All in all, this is certainly not ‘release’ quality — but it’s close to being actually usable. I’m somewhat pleased that the backend actually works, considering how many issues I had along the way, largest of which being myself and (again) not being fanatically devoted to GSOC, which is what Google intended the students to be
Given the delay since the last update, this should be a lengthy post. Since I’m writing this at a very late hour, it won’t be.
Shortly after the last update, I added painting of images, as long as they’re 32-bit. I finally began considering the ‘gstateless’ variant of the backend, where the
OpalGState class would be removed, as well as the dependence on
GSContext family of classes. The idea was that all state switching could be managed by Opal. Unfortunately, Fred explained how AppKit treats GState and the idea does not map well to Core Graphics’s one-graphics-state-stack-per-context model.
Then I went to Dublin for a job interview. When I got back, I was (shall we put it mildly) highly distracted by the experience of another travel to a foreign country. After that, a two week summer camp where I almost no progress was done. A place with no good internet connectivity (except several cafe bars) would be tolerable were there a place for me to unpack my laptop as permanently as possible. Unfortunately, any such place was a computer classroom, and my accommodation was anything but appropriate for the activity. Other distractions of a summer camp also came in play, such as ‘Hey, come here, let’s work on the movie.’
Would coming back home change things? Well, after a massive headache due to low amount of sleep during the last day of camp and during the return trip, after a cold, and after a toothache, I finally got to work.
Thanks to a lot of help with Eric on the Opal side (and even a bit on the backend side, because he’s cool like that), we now have font rendering! Hooray!
Unfortunately, you may notice that the above images feature rectangles again, instead of icons. This time they’re yellow rectangles instead of red ones. Why?
-compositeGState:... method is being called after
-DPSimage:... was called, so we end up with a ‘not-implemented’ marker for
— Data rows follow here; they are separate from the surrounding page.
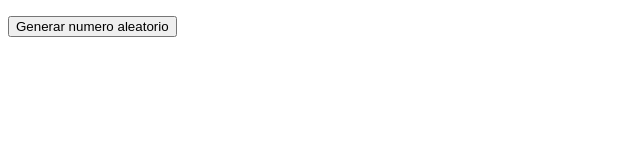
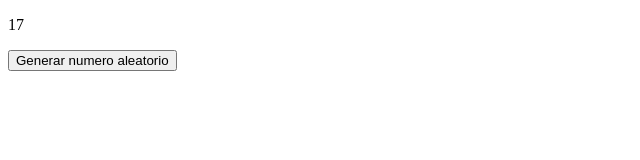
Before and after one commit to Silvia014/Proyectos-varios, a plain HTML site: page ConexiónJSaHTML.html in a window 1280 px wide. Both pictures are taken after a click on the button "Generar numero aleatorio". Shown: the whole page, without its empty margins (0-640 px from the left). Drawn offline with Linux system fonts and the light colour scheme.

Commit message:
cambios js

```diff
--- a/ConexiónJSaHTML.html
+++ b/ConexiónJSaHTML.html
@@ -8,6 +8,6 @@
 <body>
     <p id="demo"></p>
     <button id="botonNumero">Generar numero aleatorio</button>
-    <script type="module" src="ClaseJS.js"></script>
+    <script type="module" src="clasejs.js"></script>
 </body>
 </html>
--- a/clasejs.js
+++ b/clasejs.js
@@ -117,6 +117,24 @@
 // let find = arrayNumeros.find((n)=> n % 2 === 0) //Busca el primer numero par
 // console.log(find)
 
-function generarNumero(){
-    let numeroRandom= Math.floor(Math.random() * 100) + 1;
+function generarNumero() {
+    const numeroRandom = Math.floor(Math.random() * 100) + 1;
+    console.log("Numero generado:", numeroRandom);
+    return numeroRandom;
 }
+
+if (typeof document !== "undefined") {
+    const botonNumero = document.getElementById("botonNumero");
+    const parrafo = document.getElementById("numero") || document.getElementById("demo");
+
+    if (botonNumero) {
+        botonNumero.addEventListener("click", function () {
+            const numero = generarNumero();
+            if (parrafo) {
+                parrafo.textContent = numero;
+            }
+        });
+    }
+} else {
+    generarNumero();
+}
```
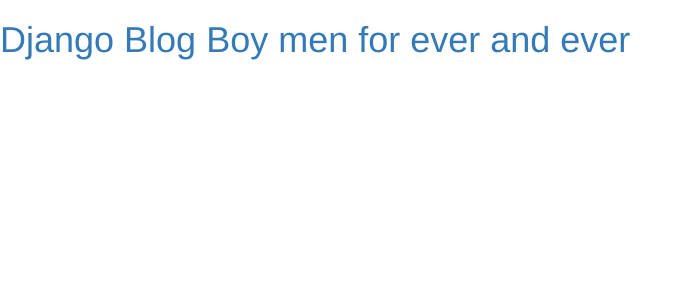
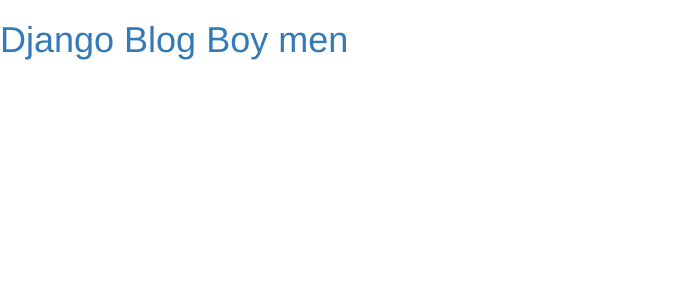
Before and after one commit to fermat23mon/my-first-blog, a Django app: page / in a window 1280 px wide. Shown: the top 300 px of the page, without its empty margins (0-690 px from the left). Run offline with Django 3.2, Linux system fonts and the light colour scheme; data that the repository does not hold is empty; some libraries are stand-ins or nearby versions.

Commit message:
ahora si unanse

```diff
--- a/blog/templates/blog/post_list.html
+++ b/blog/templates/blog/post_list.html
@@ -7,7 +7,7 @@
 
     <body>
         <div>
-            <h1><a href="/">Django Blog Boy men for ever and ever</a></h1>
+            <h1><a href="/">Django Blog Boy men</a></h1>
         </div>
 
         <div>
```
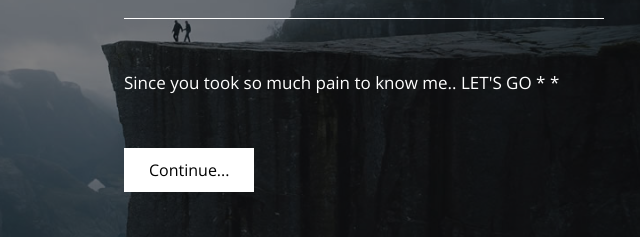
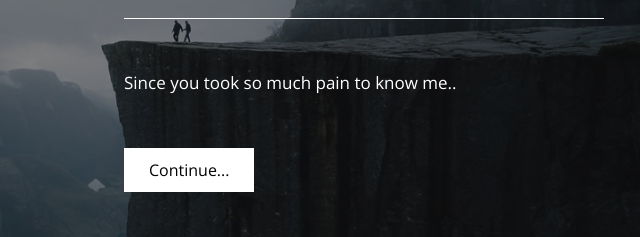
Before and after one commit to krthk7/profile.github.io, a plain HTML site: page index.html in a window 1280 px wide. Shown: the part 317-554 px from the top of the page, 586-1226 px from the left. Drawn offline with nearby package versions, Linux system fonts and the light colour scheme; files whose address does not match are found by name.

Commit message:
Update index.html

```diff
--- a/index.html
+++ b/index.html
@@ -67,7 +67,7 @@ https://templatemo.com/tm-550-diagoona
                         <p class="mb-5">Glad to see you.</p>
                         <hr class="mb-5">
                         <p class="mb-5">Since you took so much pain to know me..
-                        LET'S GO   *  *</p>
+                        </p>
                         <a href="about.html" class="btn btn-primary">Continue...</a>
                     </section>
                 </main>
```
What’s next? Well, wrapping up as many things as possible by the end of the week, when GSOC ends.
Yep, I could and should have done far better this year. Oh well.